Your assignment:
Lines in the listing below that include the word "ipynb" need to be copied.

--- START ---

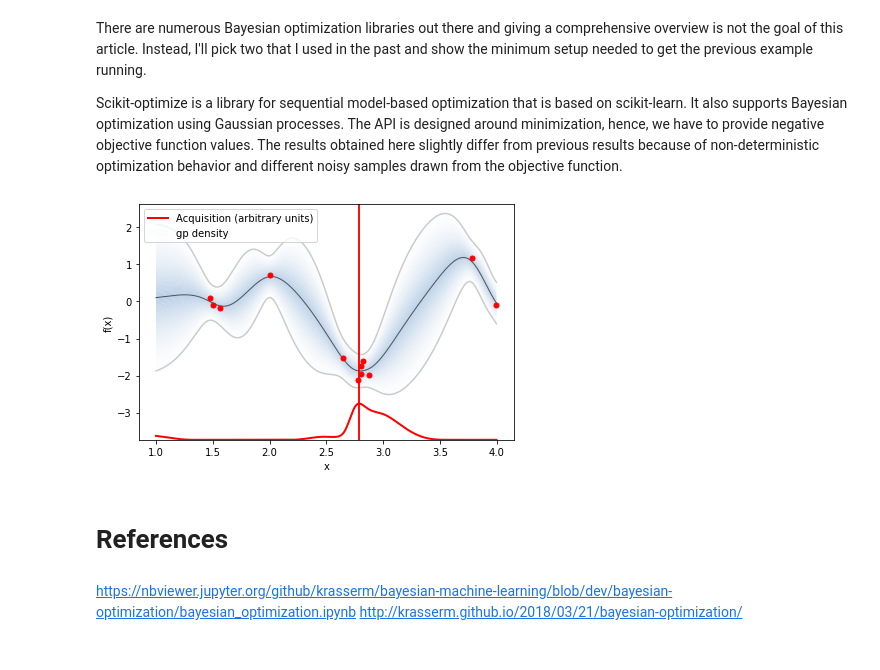
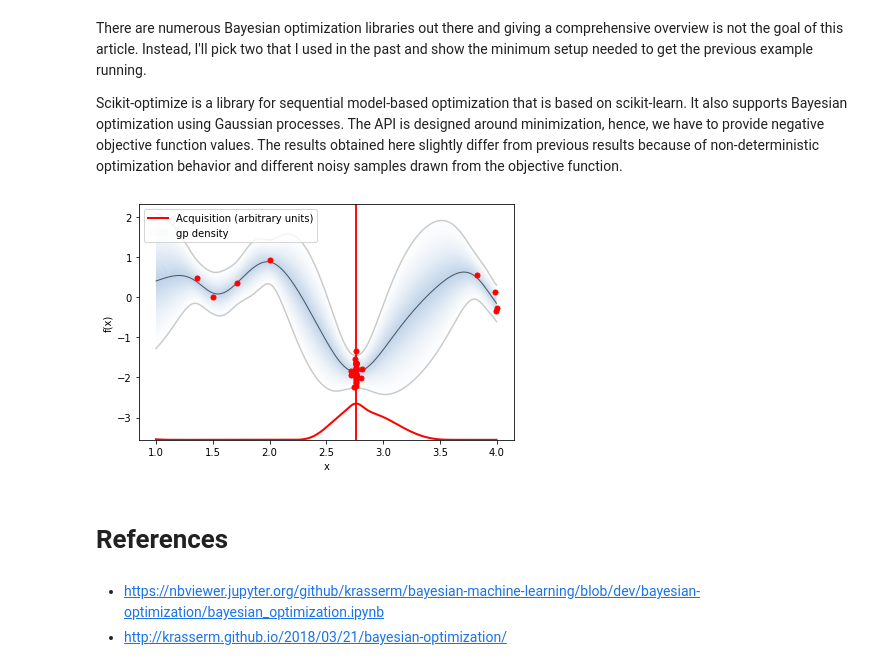
Before and after one commit to ericpena/ericpena.github.io, a Jupyter notebook: machine_learning/optimization/bayes-opt.ipynb, the cells around one changed output. Drawn from its saved outputs; the diff is of its cells as text; code cells hidden in the pictures.

```diff
--- a/machine_learning/optimization/bayes-opt.ipynb
+++ b/machine_learning/optimization/bayes-opt.ipynb
@@ -250,31 +254,31 @@ Scikit-optimize is a library for sequential model-based optimization that is bas
 # %%
 import GPy
 import GPyOpt
 
 from GPyOpt.methods import BayesianOptimization
 
 kernel = GPy.kern.Matern52(input_dim=1, variance=1.0, lengthscale=1.0)
 bds = [{'name': 'X', 'type': 'continuous', 'domain': bounds.ravel()}]
 
 optimizer = BayesianOptimization(f=f,
                                  domain=bds,
                                  model_type='GP',
                                  kernel=kernel,
                                  acquisition_type ='EI',
                                  acquisition_jitter = 0.01,
                                  X=X_init,
                                  Y=-Y_init,
                                  noise_var = noise**2,
                                  exact_feval=False,
                                  normalize_Y=False,
                                  maximize=True)
 
-optimizer.run_optimization(max_iter=10)
+optimizer.run_optimization(max_iter=40)
 optimizer.plot_acquisition()
 # %% [output]
-[figure, old version]
+[figure, new version]
 # %% [markdown]
 # References
 # %% [markdown]
-https://nbviewer.jupyter.org/github/krasserm/bayesian-machine-learning/blob/dev/bayesian-optimization/bayesian_optimization.ipynb
-http://krasserm.github.io/2018/03/21/bayesian-optimization/
+* https://nbviewer.jupyter.org/github/krasserm/bayesian-machine-learning/blob/dev/bayesian-optimization/bayesian_optimization.ipynb
+* http://krasserm.github.io/2018/03/21/bayesian-optimization/
```
Also changed, not shown: parts of 6 cells of this notebook, 6 other files.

--- END ---

Result for this task:
Before and after one commit to ericpena/ericpena.github.io, a Jupyter notebook: machine_learning/optimization/bayes-opt.ipynb, the cells around one changed output. Drawn from its saved outputs; the diff is of its cells as text; code cells hidden in the pictures.
--- a/machine_learning/optimization/bayes-opt.ipynb
+++ b/machine_learning/optimization/bayes-opt.ipynb
-https://nbviewer.jupyter.org/github/krasserm/bayesian-machine-learning/blob/dev/bayesian-optimization/bayesian_optimization.ipynb
+* https://nbviewer.jupyter.org/github/krasserm/bayesian-machine-learning/blob/dev/bayesian-optimization/bayesian_optimization.ipynb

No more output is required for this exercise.